* Task requirements *
Omit images. Retype all entries verbatim.

↓

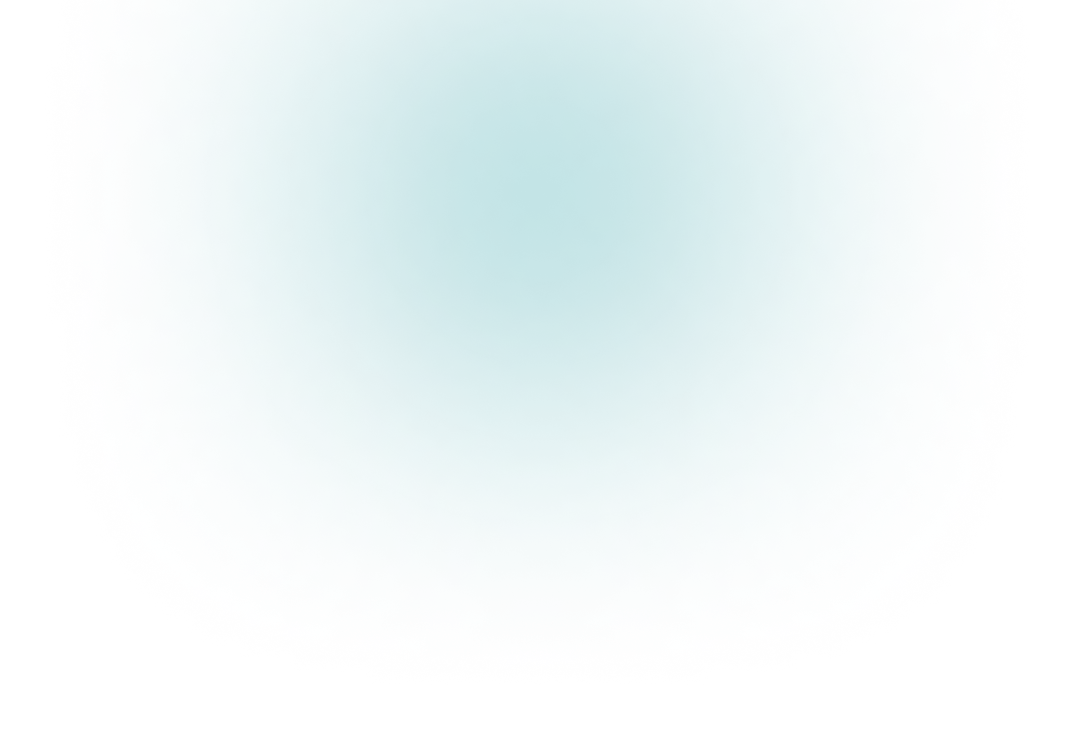
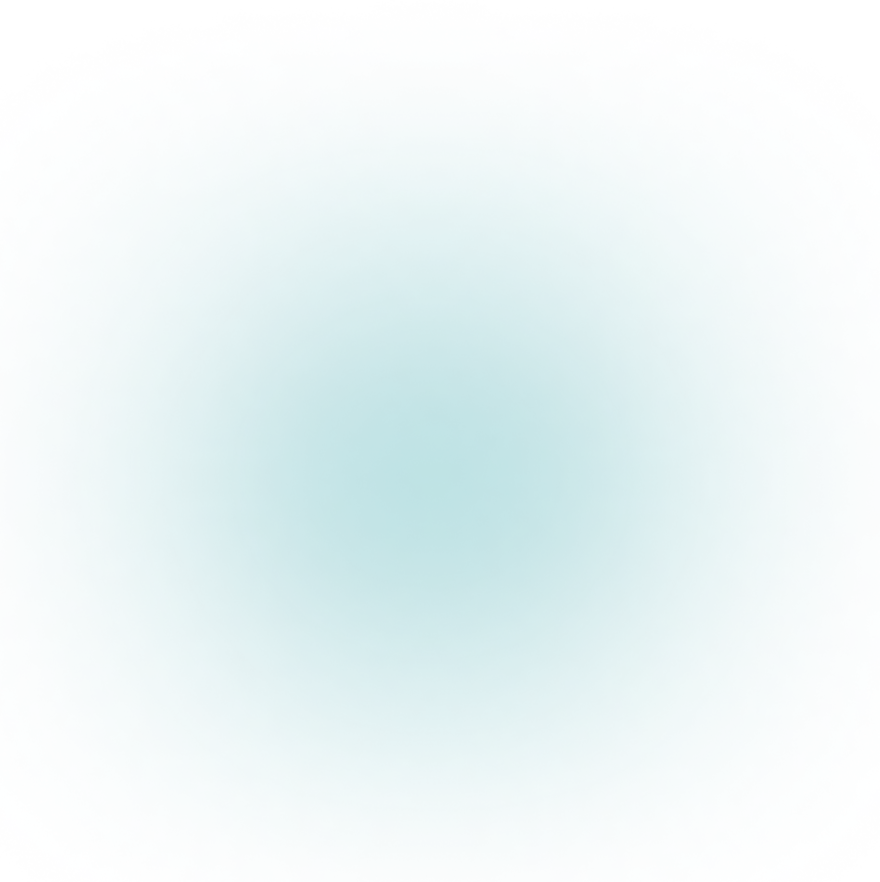
footer is now ready

Changed region(s): [[0.2148, 0.4809, 0.7364, 0.8415], [0.3068, 0.0, 0.7057, 0.3005]]

diff --git a/src/components/custom/sagar-ropes-shared/footer/ServerFooter.tsx b/src/components/custom/sagar-ropes-shared/footer/ServerFooter.tsx
@@ -37,13 +37,13 @@ async function ServerFooter() {
       >
         {/* content */}
         <div
-          className="grid grid-cols-1 gap-3 lg:gap-0 lg:grid-cols-4 
+          className="grid grid-cols-1 gap-3 lg:gap-0 lg:grid-cols-12 
       lg:mt-[30px] xl:mt-[60px] 2xl:mt-[70px]
       relative z-20"
         >
           {/* grid 1 */}
           <div
-            className="border border-white
+            className="col-span-1 lg:col-span-3
         space-y-[12px] lg:space-y-[15px] xl:space-y-[20px] 2xl:space-y-[25px]
         relative 
         flex flex-col items-center lg:items-start
@@ -51,8 +51,10 @@ async function ServerFooter() {
           >
             {/* logo */}
             {typeof footer?.logo === 'object' && footer?.logo?.url && (
-              <div
+              <Link
+                href={`/`}
                 className="relative z-20
+            hover:scale-110 transition-all duration-300 ease-in
             w-[150px] xl:w-[240px] 2xl:w-[260px]
             aspect-[701/179]"
               >
@@ -65,7 +67,7 @@ async function ServerFooter() {
                   sizes="100vw"
                   blurDataURL={footer?.logoBlurDataURL || ''}
                 />
-              </div>
+              </Link>
             )}
             {/* brand text */}
             <div className="font-manrope text-white-3 global-p4 z-20 w-[80%] text-center lg:text-start">
@@ -99,20 +101,20 @@ async function ServerFooter() {
               sizes="100vw"
               placeholder="blur"
               blurDataURL={FooterBlur01?.blurDataURL}
-              className="absolute -z-10  border border-white-1
+              className="absolute -z-10  
               lg:scale-125 xl:scale-150
               w-[80%] md:w-[60%] lg:w-full h-fit 
               lg:-left-[4%] 
-              -bottom-[120%] md:-bottom-[150%] lg:-bottom-[70%] 
-              "
+              -bottom-[120%] md:-bottom-[150%] lg:-bottom-[70%] opacity-80"
             />
           </div>
 
           {/* grid 2 */}
           <div
-            className="border border-white
+            className="col-span-1 lg:col-span-3
         space-y-[8px] lg:space-y-[15px] xl:space-y-[20px] 2xl:space-y-[25px]
-        flex flex-col items-center lg:items-start"
+        flex flex-col items-center lg:items-start 
+        lg:pl-9 xl:pl-10 2xl:pl-12"
           >
             <div className="text-white-3 font-proxima font-bold global-h5">
               {footer?.quickLinksSection?.header}
@@ -125,7 +127,20 @@ async function ServerFooter() {
                 <Link
                   key={index}
                   href={pageHref(item?.buttonLink)}
-                  className="text-white-2 global-p4 font-manrope text-center lg:text-start"
+                  className="w-fit mx-auto lg:mx-0
+    relative inline-block
+    text-white-2 global-p4 font-manrope text-center lg:text-start
+    hover:text-cyan transition-all duration-300 ease-in
+    
+    after:content-['']
+    after:absolute after:left-0 after:-bottom-[2px]
+    after:h-[2px] after:w-full
+    after:origin-left after:scale-x-0
+    after:bg-cyan
+    after:transition-transform after:duration-300 after:ease-in
+
+    hover:after:scale-x-100
+  "
                 >
                   {item?.buttonText}
                 </Link>
@@ -135,7 +150,8 @@ async function ServerFooter() {
 
           {/* grid 3 */}
           <div
-            className="hidden lg:flex  lg:flex-col items-center lg:items-start border border-white
+            className="col-span-1 lg:col-span-3
+            hidden lg:flex lg:flex-col items-center lg:items-start
         space-y-[8px] lg:space-y-[15px] xl:space-y-[20px] 2xl:space-y-[25px]"
           >
             <div className="text-white-3 font-proxima font-bold global-h5">
@@ -151,8 +167,22 @@ async function ServerFooter() {
                   key={index}
                 >
                   <Link
+                    key={index}
                     href={pageHref(item?.buttonLink)}
-                    className="text-white-2 global-p4 font-manrope flex  text-center lg:text-start"
+                    className="w-fit
+    relative inline-block
+    text-white-2 global-p4 font-manrope text-center lg:text-start
+    hover:text-cyan transition-all duration-300 ease-in
+    
+    after:content-['']
+    after:absolute after:left-0 after:-bottom-[2px]
+    after:h-[2px] after:w-full
+    after:origin-left after:scale-x-0
+    after:bg-cyan
+    after:transition-transform after:duration-300 after:ease-in
+
+    hover:after:scale-x-100
+  "
                   >
                     {item?.buttonText}
                   </Link>
@@ -174,7 +204,7 @@ async function ServerFooter() {
 
           {/* grid 4 */}
           <div
-            className="border border-white
+            className="col-span-1 lg:col-span-3
         space-y-[8px] lg:space-y-[15px] xl:space-y-[20px] 2xl:space-y-[25px]
         flex flex-col items-center lg:items-start
         relative "
@@ -293,11 +323,12 @@ async function ServerFooter() {
                 sizes="100vw"
                 placeholder="blur"
                 blurDataURL={FooterBlur02?.blurDataURL}
-                className="absolute h-fit -z-10  border border-white-1
-                w-[50%] lg:w-full 
-                 md:left-[220px] lg:-left-[20%] 
-                top-[190px] lg:-top-[20px] xl:-top-[30px]
-                lg:scale-125 xl:scale-150
+                className="absolute -z-10
+                w-[50%] h-[90%] md:h-[96%] lg:w-full lg:h-fit
+                 left-[100px] md:left-[250px] lg:-left-[30%] 
+                top-[170px] lg:-top-[100px] xl:-top-[140px] 
+                xl:scale-110 2xl:scale-125 
+                opacity-80
                 "
               />
             </div>

diff --git a/src/components/custom/sagar-ropes-shared/navbar/ClientNavbar.tsx b/src/components/custom/sagar-ropes-shared/navbar/ClientNavbar.tsx
@@ -107,7 +107,7 @@ function ClientNavbar({ data, blur }: Props) {
                   priority
                   placeholder="blur"
                   blurDataURL={blur || ''}
-                  quality={80}
+                  quality={90}
                 />
               )}
             </Link>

↑

* Result of the task *
footer is now ready

Changed region(s): [[0.2148, 0.4809, 0.7364, 0.8415], [0.3068, 0.0, 0.7057, 0.3005]]

diff --git a/src/components/custom/sagar-ropes-shared/footer/ServerFooter.tsx b/src/components/custom/sagar-ropes-shared/footer/ServerFooter.tsx
@@ -37,13 +37,13 @@ async function ServerFooter() {
       >
         {/* content */}
         <div
-          className="grid grid-cols-1 gap-3 lg:gap-0 lg:grid-cols-4 
+          className="grid grid-cols-1 gap-3 lg:gap-0 lg:grid-cols-12 
       lg:mt-[30px] xl:mt-[60px] 2xl:mt-[70px]
       relative z-20"
         >
           {/* grid 1 */}
           <div
-            className="border border-white
+            className="col-span-1 lg:col-span-3
         space-y-[12px] lg:space-y-[15px] xl:space-y-[20px] 2xl:space-y-[25px]
         relative 
         flex flex-col items-center lg:items-start
@@ -51,8 +51,10 @@ async function ServerFooter() {
           >
             {/* logo */}
             {typeof footer?.logo === 'object' && footer?.logo?.url && (
-              <div
+              <Link
+                href={`/`}
                 className="relative z-20
+            hover:scale-110 transition-all duration-300 ease-in
             w-[150px] xl:w-[240px] 2xl:w-[260px]
             aspect-[701/179]"
               >
@@ -65,7 +67,7 @@ async function ServerFooter() {
                   sizes="100vw"
                   blurDataURL={footer?.logoBlurDataURL || ''}
                 />
-              </div>
+              </Link>
             )}
             {/* brand text */}
             <div className="font-manrope text-white-3 global-p4 z-20 w-[80%] text-center lg:text-start">
@@ -99,20 +101,20 @@ async function ServerFooter() {
               sizes="100vw"
               placeholder="blur"
               blurDataURL={FooterBlur01?.blurDataURL}
-              className="absolute -z-10  border border-white-1
+              className="absolute -z-10  
               lg:scale-125 xl:scale-150
               w-[80%] md:w-[60%] lg:w-full h-fit 
               lg:-left-[4%] 
-              -bottom-[120%] md:-bottom-[150%] lg:-bottom-[70%] 
-              "
+              -bottom-[120%] md:-bottom-[150%] lg:-bottom-[70%] opacity-80"
             />
           </div>
 
           {/* grid 2 */}
           <div
-            className="border border-white
+            className="col-span-1 lg:col-span-3
         space-y-[8px] lg:space-y-[15px] xl:space-y-[20px] 2xl:space-y-[25px]
-        flex flex-col items-center lg:items-start"
+        flex flex-col items-center lg:items-start 
+        lg:pl-9 xl:pl-10 2xl:pl-12"
           >
             <div className="text-white-3 font-proxima font-bold global-h5">
               {footer?.quickLinksSection?.header}
@@ -125,7 +127,20 @@ async function ServerFooter() {
                 <Link
                   key={index}
                   href={pageHref(item?.buttonLink)}
-                  className="text-white-2 global-p4 font-manrope text-center lg:text-start"
+                  className="w-fit mx-auto lg:mx-0
+    relative inline-block
+    text-white-2 global-p4 font-manrope text-center lg:text-start
+    hover:text-cyan transition-all duration-300 ease-in
+    
+    after:content-['']
+    after:absolute after:left-0 after:-bottom-[2px]
+    after:h-[2px] after:w-full
+    after:origin-left after:scale-x-0
+    after:bg-cyan
+    after:transition-transform after:duration-300 after:ease-in
+
+    hover:after:scale-x-100
+  "
                 >
                   {item?.buttonText}
                 </Link>
@@ -135,7 +150,8 @@ async function ServerFooter() {
 
           {/* grid 3 */}
           <div
-            className="hidden lg:flex  lg:flex-col items-center lg:items-start border border-white
+            className="col-span-1 lg:col-span-3
+            hidden lg:flex lg:flex-col items-center lg:items-start
         space-y-[8px] lg:space-y-[15px] xl:space-y-[20px] 2xl:space-y-[25px]"
           >
             <div className="text-white-3 font-proxima font-bold global-h5">
@@ -151,8 +167,22 @@ async function ServerFooter() {
                   key={index}
                 >
                   <Link
+                    key={index}
                     href={pageHref(item?.buttonLink)}
-                    className="text-white-2 global-p4 font-manrope flex  text-center lg:text-start"
+                    className="w-fit
+    relative inline-block
+    text-white-2 global-p4 font-manrope text-center lg:text-start
+    hover:text-cyan transition-all duration-300 ease-in
+    
+    after:content-['']
+    after:absolute after:left-0 after:-bottom-[2px]
+    after:h-[2px] after:w-full
+    after:origin-left after:scale-x-0
+    after:bg-cyan
+    after:transition-transform after:duration-300 after:ease-in
+
+    hover:after:scale-x-100
+  "
                   >
                     {item?.buttonText}
                   </Link>
@@ -174,7 +204,7 @@ async function ServerFooter() {
 
           {/* grid 4 */}
           <div
-            className="border border-white
+            className="col-span-1 lg:col-span-3
         space-y-[8px] lg:space-y-[15px] xl:space-y-[20px] 2xl:space-y-[25px]
         flex flex-col items-center lg:items-start
         relative "
@@ -293,11 +323,12 @@ async function ServerFooter() {
                 sizes="100vw"
                 placeholder="blur"
                 blurDataURL={FooterBlur02?.blurDataURL}
-                className="absolute h-fit -z-10  border border-white-1
-                w-[50%] lg:w-full 
-                 md:left-[220px] lg:-left-[20%] 
-                top-[190px] lg:-top-[20px] xl:-top-[30px]
-                lg:scale-125 xl:scale-150
+                className="absolute -z-10
+                w-[50%] h-[90%] md:h-[96%] lg:w-full lg:h-fit
+                 left-[100px] md:left-[250px] lg:-left-[30%] 
+                top-[170px] lg:-top-[100px] xl:-top-[140px] 
+                xl:scale-110 2xl:scale-125 
+                opacity-80
                 "
               />
             </div>

diff --git a/src/components/custom/sagar-ropes-shared/navbar/ClientNavbar.tsx b/src/components/custom/sagar-ropes-shared/navbar/ClientNavbar.tsx
@@ -107,7 +107,7 @@ function ClientNavbar({ data, blur }: Props) {
                   priority
                   placeholder="blur"
                   blurDataURL={blur || ''}
-                  quality={80}
+                  quality={90}
                 />
               )}
             </Link>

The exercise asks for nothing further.